Without altering a word, return the records below, but exclude the pictures.
BEGIN Input records
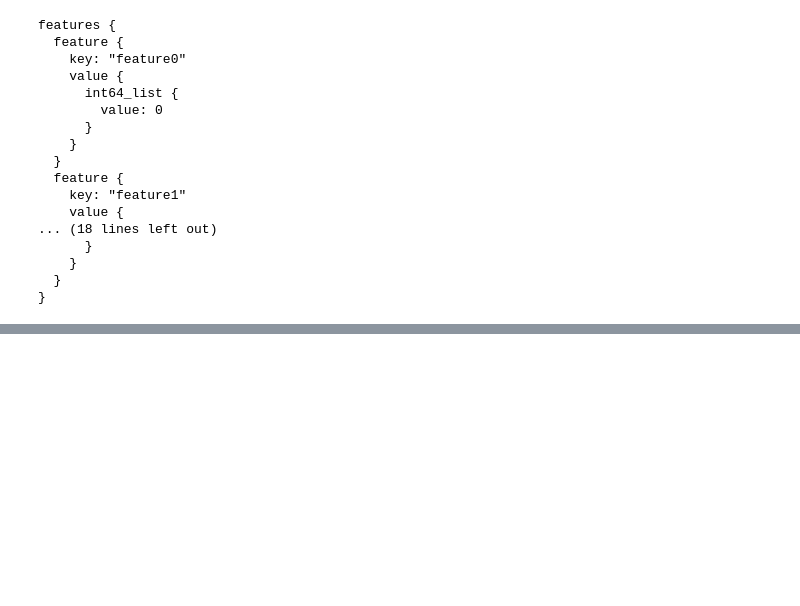
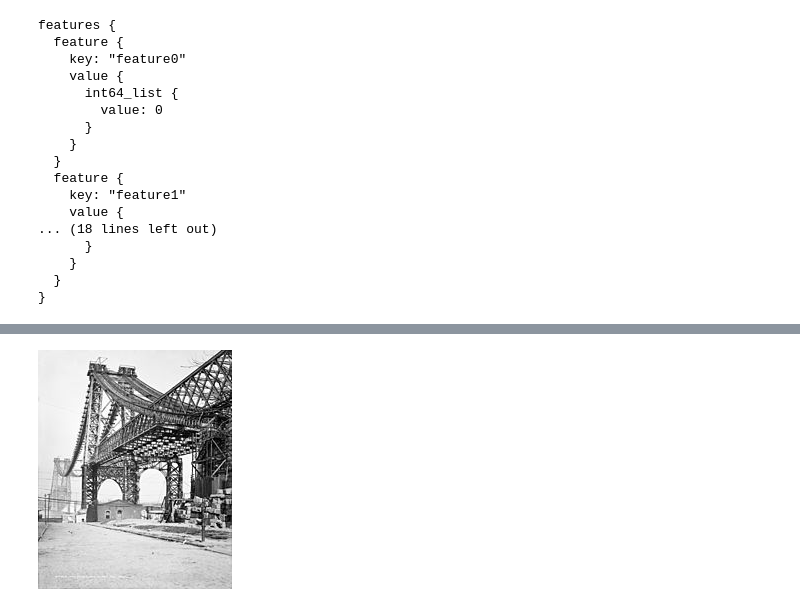
Before and after one commit to jeongdonguk/Tutorial-3.Load-and-preprocess-data, a Jupyter notebook: TFRecord and tf.Example/TFRecord and tf.train.Example.ipynb, the cells around one changed output, grey strips where cells are left out. Saved outputs shown, nothing was run; the diff lists cells and outputs as text; code cells hidden in the pictures; blank space fills up the shorter version.

```diff
--- a/TFRecord and tf.Example/TFRecord and tf.train.Example.ipynb
+++ b/TFRecord and tf.Example/TFRecord and tf.train.Example.ipynb
@@ -247,0 +264,4 @@ features {
+# %%
+PIL.Image.open(williamsburg_bridge)
+# %% [output]
+[figure, added]
```
Also changed, not shown: parts of 17 cells of this notebook.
END Input records
> **Exercise response**:
Before and after one commit to jeongdonguk/Tutorial-3.Load-and-preprocess-data, a Jupyter notebook: TFRecord and tf.Example/TFRecord and tf.train.Example.ipynb, the cells around one changed output, grey strips where cells are left out. Saved outputs shown, nothing was run; the diff lists cells and outputs as text; code cells hidden in the pictures; blank space fills up the shorter version.

```diff
--- a/TFRecord and tf.Example/TFRecord and tf.train.Example.ipynb
+++ b/TFRecord and tf.Example/TFRecord and tf.train.Example.ipynb
@@ -247,0 +264,4 @@ features {
+# %%
+PIL.Image.open(williamsburg_bridge)
+# %% [output]
+[figure, added]
```
Also changed, not shown: parts of 17 cells of this notebook.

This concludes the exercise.